Bolivia is one of the most geographically challenging countries in the world.[7] It is fully in tropical climate latitudes which is not good for viticulture.[5] The country is located in high altitudes.[3] 99% of all vineyards in the country are situated between 1600 and 3000 meters.[1] In all parts of the world, the wine is being made at sea level, 800m, 1000m, a little more, however, Bolivian wine yards are mostly concentrated at an altitude of 1600-2000 meters or even in the hot regions of the Andes there are crops up to 3000 meters.[8]

The high altitude of Bolivia gives the country's wines a unique taste. The average vineyard starts at 1500 meters above sea level where sun shine is intense. And due to the atmosphere being thinner the grapes change.[9][10] Moreover, vineyards benefit from lack of winds and humidity at night.[8] Daytime temperatures can fluctuate above 35 degrees, which increases acidity, and summer rains dilute the wine.[9]

Grape varieties

Vineyards in Bolivia are dominated by Muscat of Alexandria. However, white wine grapes like Torrontes, Chenin Blanc, Riesling, Pedro Giménez, Sauvignon Blanc, Chardonnay[11] and red wine grapes like Cabernet Sauvignon, Merlot, Syrah, Malbec, Tannat, Charmene can be found too. Grapes are harvested both for wine production and for the historic Singani industry, a clear brandy that is widely considered a national spirit.[1][7]
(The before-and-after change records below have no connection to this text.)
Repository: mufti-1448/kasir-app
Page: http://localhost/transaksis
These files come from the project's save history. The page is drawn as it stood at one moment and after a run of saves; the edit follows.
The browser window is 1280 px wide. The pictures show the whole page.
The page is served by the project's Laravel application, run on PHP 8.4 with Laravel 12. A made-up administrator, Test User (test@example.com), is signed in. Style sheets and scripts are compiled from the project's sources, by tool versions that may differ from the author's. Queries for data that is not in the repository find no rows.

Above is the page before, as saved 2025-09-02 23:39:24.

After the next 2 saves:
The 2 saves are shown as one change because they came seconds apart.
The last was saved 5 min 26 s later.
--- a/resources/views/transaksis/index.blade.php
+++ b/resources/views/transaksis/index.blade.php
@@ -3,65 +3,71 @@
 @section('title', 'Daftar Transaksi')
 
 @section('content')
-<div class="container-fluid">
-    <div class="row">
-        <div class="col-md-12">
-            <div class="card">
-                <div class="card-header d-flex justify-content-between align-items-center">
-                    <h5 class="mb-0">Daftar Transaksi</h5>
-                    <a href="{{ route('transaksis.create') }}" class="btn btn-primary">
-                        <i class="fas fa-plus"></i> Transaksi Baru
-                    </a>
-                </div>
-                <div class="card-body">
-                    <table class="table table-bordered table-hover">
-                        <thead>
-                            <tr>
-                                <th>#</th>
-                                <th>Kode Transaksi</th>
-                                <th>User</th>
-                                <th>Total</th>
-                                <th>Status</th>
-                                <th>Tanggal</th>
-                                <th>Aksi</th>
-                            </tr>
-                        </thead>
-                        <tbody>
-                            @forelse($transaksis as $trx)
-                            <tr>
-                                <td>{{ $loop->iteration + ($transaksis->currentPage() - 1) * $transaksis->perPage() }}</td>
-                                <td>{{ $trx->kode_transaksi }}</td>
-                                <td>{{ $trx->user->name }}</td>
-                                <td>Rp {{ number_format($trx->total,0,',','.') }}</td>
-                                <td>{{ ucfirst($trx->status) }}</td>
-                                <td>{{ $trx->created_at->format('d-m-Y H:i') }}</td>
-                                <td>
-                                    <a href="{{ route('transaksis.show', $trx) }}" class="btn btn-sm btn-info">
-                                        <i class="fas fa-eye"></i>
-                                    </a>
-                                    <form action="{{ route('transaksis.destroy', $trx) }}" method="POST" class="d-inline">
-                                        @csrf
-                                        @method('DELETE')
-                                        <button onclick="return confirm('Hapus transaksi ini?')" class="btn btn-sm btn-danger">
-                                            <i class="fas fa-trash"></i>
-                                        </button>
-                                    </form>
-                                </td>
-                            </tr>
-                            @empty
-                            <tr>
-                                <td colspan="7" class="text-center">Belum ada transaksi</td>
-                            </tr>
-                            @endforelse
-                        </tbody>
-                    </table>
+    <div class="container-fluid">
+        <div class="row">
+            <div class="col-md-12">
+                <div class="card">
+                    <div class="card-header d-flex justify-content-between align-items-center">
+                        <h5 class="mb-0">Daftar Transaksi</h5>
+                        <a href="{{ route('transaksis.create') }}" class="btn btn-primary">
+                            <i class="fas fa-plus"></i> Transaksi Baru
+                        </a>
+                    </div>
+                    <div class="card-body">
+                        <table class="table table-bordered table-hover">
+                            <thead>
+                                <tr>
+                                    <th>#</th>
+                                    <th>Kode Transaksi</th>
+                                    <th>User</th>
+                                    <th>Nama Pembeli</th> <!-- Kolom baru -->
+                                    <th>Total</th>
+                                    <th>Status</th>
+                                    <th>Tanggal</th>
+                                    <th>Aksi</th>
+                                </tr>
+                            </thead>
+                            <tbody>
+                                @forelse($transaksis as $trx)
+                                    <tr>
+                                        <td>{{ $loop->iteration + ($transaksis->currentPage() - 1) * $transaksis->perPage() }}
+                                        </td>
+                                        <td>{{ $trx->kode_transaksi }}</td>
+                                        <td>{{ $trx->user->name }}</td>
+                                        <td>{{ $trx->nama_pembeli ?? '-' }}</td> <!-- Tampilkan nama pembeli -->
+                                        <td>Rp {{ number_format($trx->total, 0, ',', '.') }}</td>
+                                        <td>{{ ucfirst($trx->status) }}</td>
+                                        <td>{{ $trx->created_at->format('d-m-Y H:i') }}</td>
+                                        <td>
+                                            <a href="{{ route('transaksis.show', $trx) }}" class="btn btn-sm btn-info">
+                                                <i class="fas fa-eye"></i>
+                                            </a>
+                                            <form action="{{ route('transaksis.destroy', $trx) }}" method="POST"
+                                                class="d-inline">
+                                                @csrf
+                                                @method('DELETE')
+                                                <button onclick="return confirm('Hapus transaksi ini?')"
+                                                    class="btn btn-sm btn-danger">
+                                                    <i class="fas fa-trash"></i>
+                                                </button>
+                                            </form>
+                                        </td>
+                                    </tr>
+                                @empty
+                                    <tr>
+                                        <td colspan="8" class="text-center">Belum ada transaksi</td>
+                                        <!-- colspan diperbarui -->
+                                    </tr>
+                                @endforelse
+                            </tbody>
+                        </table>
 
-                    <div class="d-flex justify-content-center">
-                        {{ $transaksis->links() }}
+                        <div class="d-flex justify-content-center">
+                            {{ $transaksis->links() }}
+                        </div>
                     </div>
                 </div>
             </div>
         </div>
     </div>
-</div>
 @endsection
Wine regions

Tarija valley

The Tarija valley is Bolivia's main wine-producing region.[12] 93% of the grapes intended for wine production are concentrated in the southern part of the Tarija Valley. Altitudes range from 1,600 to 2,150 meters. The valley is wide and fertile, with a slightly Mediterranean climate and strong winds that prevent the vineyards from ripening their fruit. A fresh eastern breeze influences the viticulture, contributing to the fresh and elegant style of the region.[13][1]

However, due to the altitude, conditions are generally mild and semi-arid. Irrigation is taken from rivers located in different valleys.[1]

Los Cintis Valley

The valley has 300ha of vineyards.[1] It is located 2400 meters above sea level.[13] The area is considered as the spiritual home of small-scale, traditional winemaking. There are about 30 vineyards with parrale or climbing vines of about 100-250 years old, interspersed with molle and chañar trees.[9]

Santa Cruz Valley

It constitutes 100ha of area.[1][13]

The area is home to Bodega Uvairenda wine factory. It was founded in early 2000.[5]

References

  1. ^ a b c d e f g h i "Bolivian Wine and Brandy". Wine Searcher. 31 January 2023. Retrieved 29 August 2023.
  2. ^ "Bolivian Wine – A Guide To The Best Places To Buy It – SloWine". 2022-12-20. Retrieved 2023-08-29.
  3. ^ a b Otis, Jonh (15 October 2019). "Grown At High Altitudes, Bolivia's Wines Are Rising Stars". NPR. Retrieved 30 August 2023.
  4. ^ Meghji, Shafik; Keeling, Stephen. The Rough Guide to Bolivia. Rough Guides Limited. p. 187. ISBN 9780241199848.
  5. ^ a b c d e f Armstrong, Darren (2019-02-15). "Best wine in Bolivia & Bolivian wine varieties". South America Wine Guide. Retrieved 2023-08-30.
  6. ^ M. Carrie, Allan (3 January 2016). "The absolutely delicious Bolivian spirit all drinkers need to know". The Washington Post. Retrieved 30 August 2023.
  7. ^ a b De Herrera, Alan. "Bolivian wines". Alan De Herrera. Retrieved 2023-08-30.
  8. ^ a b Brown, Hannah (2021-05-25). "Bolivian Wine: High altitude, high quality and...healthy?". euronews. Retrieved 2023-08-30.
  9. ^ a b c Pett, Shaun (2018-09-24). "Never Heard of Bolivian Wine? That May Be About to Change". The New York Times. ISSN 0362-4331. Archived from the original on 27 September 2022. Retrieved 2023-08-30.
  10. ^ Spurrell, Megan (2021-01-20). "Why Bolivia Should Be Your Next Wine Destination". Condé Nast Traveler. Retrieved 2023-08-30.
  11. ^ "Vinos 1750 - Uvairenda - Winery in Santa Cruz | Winetourism.com". www.winetourism.com. Retrieved 2023-08-30.
  12. ^ Read, James (2002). The Rough Guide to Bolivia. Rough Guides. ISBN 9781858288475.
  13. ^ a b c Terrazas, Aubrey. "Bolivian Wine: A New Voice in South America". www.guildsomm.com. Retrieved 2023-08-30.

See also